→ Work order: Images are to be dropped; everything else in the entries below must be copied exactly.

Excerpted data Start Marker

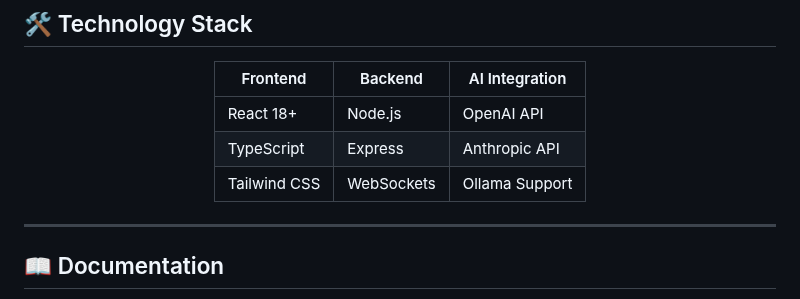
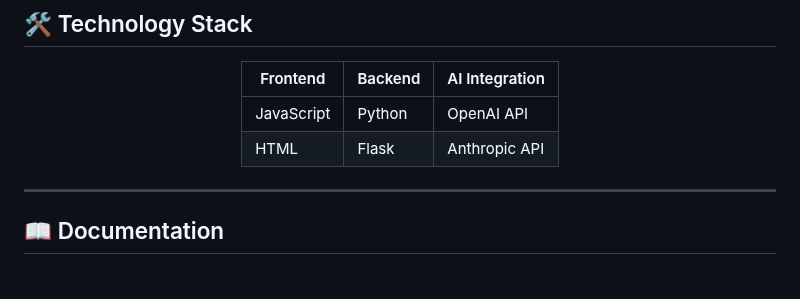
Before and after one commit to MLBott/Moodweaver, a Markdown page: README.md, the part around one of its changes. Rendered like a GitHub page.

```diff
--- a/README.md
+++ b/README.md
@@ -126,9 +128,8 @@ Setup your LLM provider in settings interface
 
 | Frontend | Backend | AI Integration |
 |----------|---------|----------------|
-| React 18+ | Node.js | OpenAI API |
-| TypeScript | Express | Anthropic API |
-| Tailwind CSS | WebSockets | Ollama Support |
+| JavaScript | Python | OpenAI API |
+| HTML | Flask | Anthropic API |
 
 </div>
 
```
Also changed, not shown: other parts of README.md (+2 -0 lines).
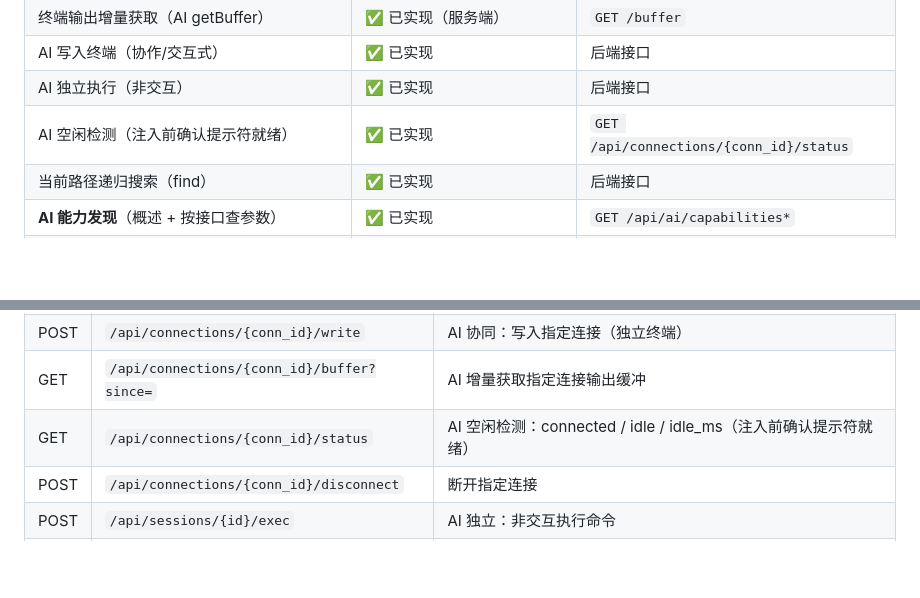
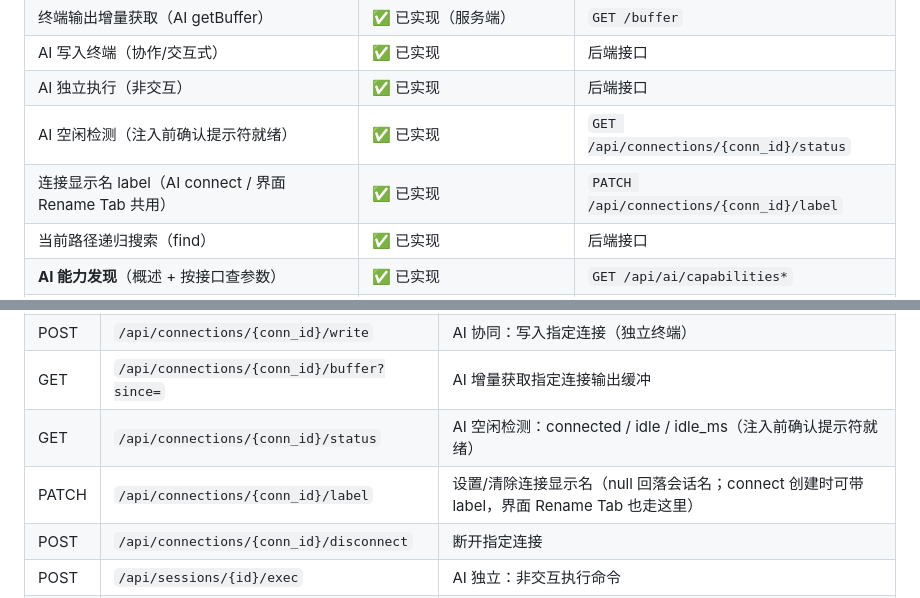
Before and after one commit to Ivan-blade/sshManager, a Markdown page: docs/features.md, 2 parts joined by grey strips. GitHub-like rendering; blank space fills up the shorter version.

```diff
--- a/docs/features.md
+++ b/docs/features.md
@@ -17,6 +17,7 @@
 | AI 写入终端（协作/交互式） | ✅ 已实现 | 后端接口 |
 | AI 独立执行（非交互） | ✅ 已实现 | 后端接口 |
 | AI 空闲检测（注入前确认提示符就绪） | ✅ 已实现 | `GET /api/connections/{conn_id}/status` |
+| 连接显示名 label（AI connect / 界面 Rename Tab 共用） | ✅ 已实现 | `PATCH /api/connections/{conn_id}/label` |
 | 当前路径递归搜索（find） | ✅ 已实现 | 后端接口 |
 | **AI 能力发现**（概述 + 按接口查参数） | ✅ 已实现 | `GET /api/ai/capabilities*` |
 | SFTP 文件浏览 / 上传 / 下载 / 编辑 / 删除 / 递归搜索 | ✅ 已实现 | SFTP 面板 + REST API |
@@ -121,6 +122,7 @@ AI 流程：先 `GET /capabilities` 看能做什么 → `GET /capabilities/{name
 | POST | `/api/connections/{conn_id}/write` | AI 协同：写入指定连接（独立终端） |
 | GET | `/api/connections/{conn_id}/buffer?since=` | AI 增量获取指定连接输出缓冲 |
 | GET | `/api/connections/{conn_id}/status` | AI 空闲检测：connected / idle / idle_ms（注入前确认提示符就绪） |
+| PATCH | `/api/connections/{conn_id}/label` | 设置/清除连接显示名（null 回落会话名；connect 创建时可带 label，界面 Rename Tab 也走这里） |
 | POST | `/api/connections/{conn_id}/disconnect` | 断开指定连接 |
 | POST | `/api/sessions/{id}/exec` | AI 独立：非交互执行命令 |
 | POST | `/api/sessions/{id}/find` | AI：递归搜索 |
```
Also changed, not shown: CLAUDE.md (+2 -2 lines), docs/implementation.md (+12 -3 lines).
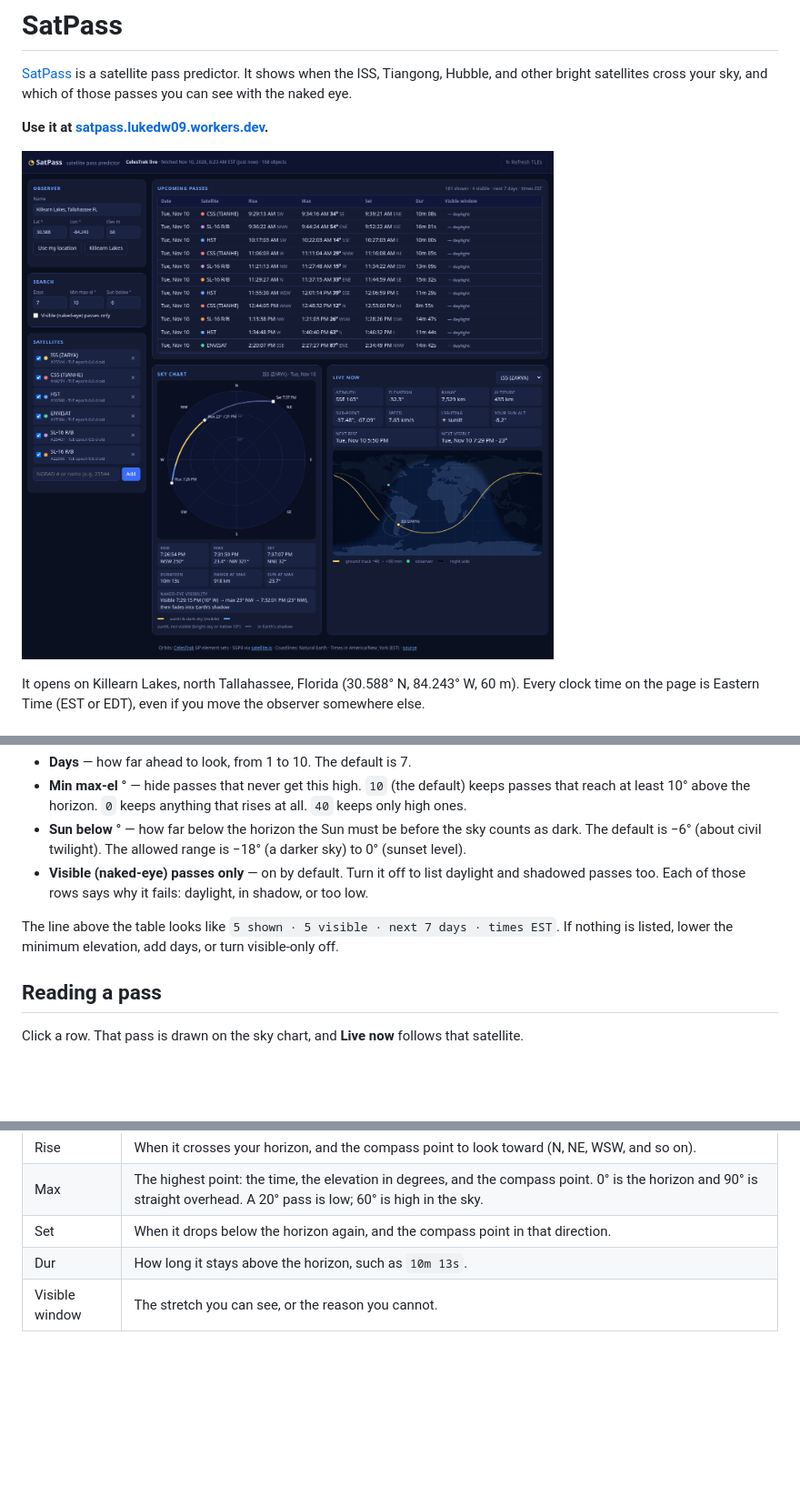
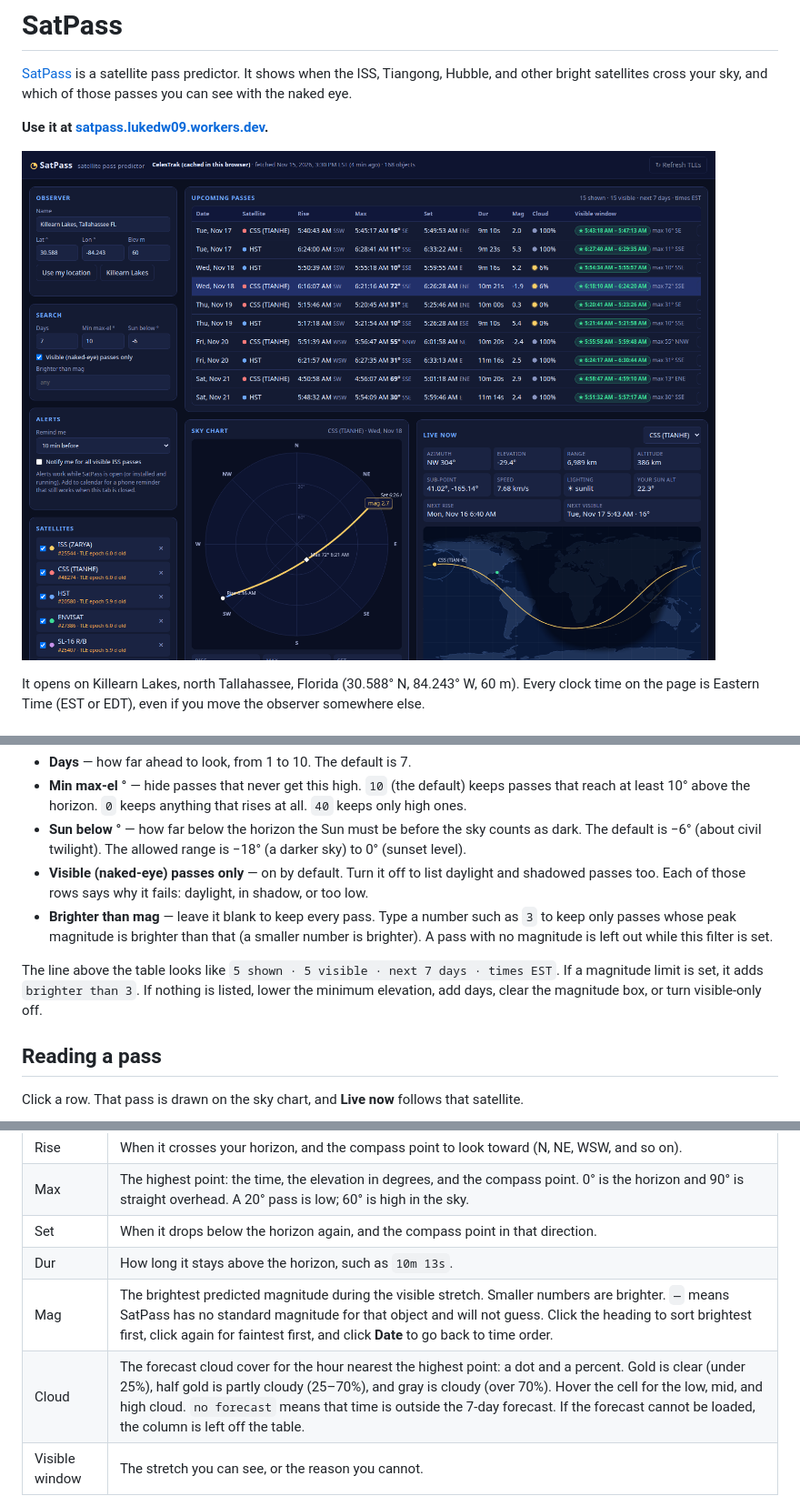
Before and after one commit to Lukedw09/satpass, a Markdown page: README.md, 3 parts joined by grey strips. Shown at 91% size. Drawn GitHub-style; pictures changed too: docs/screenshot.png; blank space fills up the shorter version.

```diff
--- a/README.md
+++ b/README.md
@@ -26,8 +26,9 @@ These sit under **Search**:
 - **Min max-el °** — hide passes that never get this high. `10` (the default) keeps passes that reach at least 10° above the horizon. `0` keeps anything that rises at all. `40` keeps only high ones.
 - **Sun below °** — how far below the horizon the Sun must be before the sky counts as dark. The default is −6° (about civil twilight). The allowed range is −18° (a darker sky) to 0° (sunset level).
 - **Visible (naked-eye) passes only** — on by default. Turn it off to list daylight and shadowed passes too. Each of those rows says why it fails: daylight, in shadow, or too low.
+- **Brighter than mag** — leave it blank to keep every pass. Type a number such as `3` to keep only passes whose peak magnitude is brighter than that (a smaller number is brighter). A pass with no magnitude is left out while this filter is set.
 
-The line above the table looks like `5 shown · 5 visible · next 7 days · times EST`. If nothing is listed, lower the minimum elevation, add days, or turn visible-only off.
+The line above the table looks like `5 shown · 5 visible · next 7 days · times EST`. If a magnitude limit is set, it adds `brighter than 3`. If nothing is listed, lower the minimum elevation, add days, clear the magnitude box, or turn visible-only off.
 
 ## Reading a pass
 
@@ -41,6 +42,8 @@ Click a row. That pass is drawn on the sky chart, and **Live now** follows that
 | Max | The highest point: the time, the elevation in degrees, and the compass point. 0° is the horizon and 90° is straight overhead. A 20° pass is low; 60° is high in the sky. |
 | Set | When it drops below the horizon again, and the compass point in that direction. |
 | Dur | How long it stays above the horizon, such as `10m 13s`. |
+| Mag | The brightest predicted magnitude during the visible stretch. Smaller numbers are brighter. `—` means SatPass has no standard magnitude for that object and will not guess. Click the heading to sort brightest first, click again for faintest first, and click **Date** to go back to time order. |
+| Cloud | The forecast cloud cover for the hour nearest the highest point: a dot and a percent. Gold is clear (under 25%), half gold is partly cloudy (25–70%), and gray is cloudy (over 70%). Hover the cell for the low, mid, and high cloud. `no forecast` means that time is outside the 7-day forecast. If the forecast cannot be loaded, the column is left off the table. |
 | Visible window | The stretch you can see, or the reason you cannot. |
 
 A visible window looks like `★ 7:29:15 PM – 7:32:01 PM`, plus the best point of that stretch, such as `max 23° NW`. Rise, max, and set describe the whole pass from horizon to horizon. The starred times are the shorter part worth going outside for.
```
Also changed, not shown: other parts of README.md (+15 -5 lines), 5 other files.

Excerpted data End Marker

→ Answer for this exercise:
Before and after one commit to MLBott/Moodweaver, a Markdown page: README.md, the part around one of its changes. Rendered like a GitHub page.

```diff
--- a/README.md
+++ b/README.md
@@ -126,9 +128,8 @@ Setup your LLM provider in settings interface
 
 | Frontend | Backend | AI Integration |
 |----------|---------|----------------|
-| React 18+ | Node.js | OpenAI API |
-| TypeScript | Express | Anthropic API |
-| Tailwind CSS | WebSockets | Ollama Support |
+| JavaScript | Python | OpenAI API |
+| HTML | Flask | Anthropic API |
 
 </div>
 
```
Also changed, not shown: other parts of README.md (+2 -0 lines).
Before and after one commit to Ivan-blade/sshManager, a Markdown page: docs/features.md, 2 parts joined by grey strips. GitHub-like rendering; blank space fills up the shorter version.

```diff
--- a/docs/features.md
+++ b/docs/features.md
@@ -17,6 +17,7 @@
 | AI 写入终端（协作/交互式） | ✅ 已实现 | 后端接口 |
 | AI 独立执行（非交互） | ✅ 已实现 | 后端接口 |
 | AI 空闲检测（注入前确认提示符就绪） | ✅ 已实现 | `GET /api/connections/{conn_id}/status` |
+| 连接显示名 label（AI connect / 界面 Rename Tab 共用） | ✅ 已实现 | `PATCH /api/connections/{conn_id}/label` |
 | 当前路径递归搜索（find） | ✅ 已实现 | 后端接口 |
 | **AI 能力发现**（概述 + 按接口查参数） | ✅ 已实现 | `GET /api/ai/capabilities*` |
 | SFTP 文件浏览 / 上传 / 下载 / 编辑 / 删除 / 递归搜索 | ✅ 已实现 | SFTP 面板 + REST API |
@@ -121,6 +122,7 @@ AI 流程：先 `GET /capabilities` 看能做什么 → `GET /capabilities/{name
 | POST | `/api/connections/{conn_id}/write` | AI 协同：写入指定连接（独立终端） |
 | GET | `/api/connections/{conn_id}/buffer?since=` | AI 增量获取指定连接输出缓冲 |
 | GET | `/api/connections/{conn_id}/status` | AI 空闲检测：connected / idle / idle_ms（注入前确认提示符就绪） |
+| PATCH | `/api/connections/{conn_id}/label` | 设置/清除连接显示名（null 回落会话名；connect 创建时可带 label，界面 Rename Tab 也走这里） |
 | POST | `/api/connections/{conn_id}/disconnect` | 断开指定连接 |
 | POST | `/api/sessions/{id}/exec` | AI 独立：非交互执行命令 |
 | POST | `/api/sessions/{id}/find` | AI：递归搜索 |
```
Also changed, not shown: CLAUDE.md (+2 -2 lines), docs/implementation.md (+12 -3 lines).
Before and after one commit to Lukedw09/satpass, a Markdown page: README.md, 3 parts joined by grey strips. Shown at 91% size. Drawn GitHub-style; pictures changed too: docs/screenshot.png; blank space fills up the shorter version.

```diff
--- a/README.md
+++ b/README.md
@@ -26,8 +26,9 @@ These sit under **Search**:
 - **Min max-el °** — hide passes that never get this high. `10` (the default) keeps passes that reach at least 10° above the horizon. `0` keeps anything that rises at all. `40` keeps only high ones.
 - **Sun below °** — how far below the horizon the Sun must be before the sky counts as dark. The default is −6° (about civil twilight). The allowed range is −18° (a darker sky) to 0° (sunset level).
 - **Visible (naked-eye) passes only** — on by default. Turn it off to list daylight and shadowed passes too. Each of those rows says why it fails: daylight, in shadow, or too low.
+- **Brighter than mag** — leave it blank to keep every pass. Type a number such as `3` to keep only passes whose peak magnitude is brighter than that (a smaller number is brighter). A pass with no magnitude is left out while this filter is set.
 
-The line above the table looks like `5 shown · 5 visible · next 7 days · times EST`. If nothing is listed, lower the minimum elevation, add days, or turn visible-only off.
+The line above the table looks like `5 shown · 5 visible · next 7 days · times EST`. If a magnitude limit is set, it adds `brighter than 3`. If nothing is listed, lower the minimum elevation, add days, clear the magnitude box, or turn visible-only off.
 
 ## Reading a pass
 
@@ -41,6 +42,8 @@ Click a row. That pass is drawn on the sky chart, and **Live now** follows that
 | Max | The highest point: the time, the elevation in degrees, and the compass point. 0° is the horizon and 90° is straight overhead. A 20° pass is low; 60° is high in the sky. |
 | Set | When it drops below the horizon again, and the compass point in that direction. |
 | Dur | How long it stays above the horizon, such as `10m 13s`. |
+| Mag | The brightest predicted magnitude during the visible stretch. Smaller numbers are brighter. `—` means SatPass has no standard magnitude for that object and will not guess. Click the heading to sort brightest first, click again for faintest first, and click **Date** to go back to time order. |
+| Cloud | The forecast cloud cover for the hour nearest the highest point: a dot and a percent. Gold is clear (under 25%), half gold is partly cloudy (25–70%), and gray is cloudy (over 70%). Hover the cell for the low, mid, and high cloud. `no forecast` means that time is outside the 7-day forecast. If the forecast cannot be loaded, the column is left off the table. |
 | Visible window | The stretch you can see, or the reason you cannot. |
 
 A visible window looks like `★ 7:29:15 PM – 7:32:01 PM`, plus the best point of that stretch, such as `max 23° NW`. Rise, max, and set describe the whole pass from horizon to horizon. The starred times are the shorter part worth going outside for.
```
Also changed, not shown: other parts of README.md (+15 -5 lines), 5 other files.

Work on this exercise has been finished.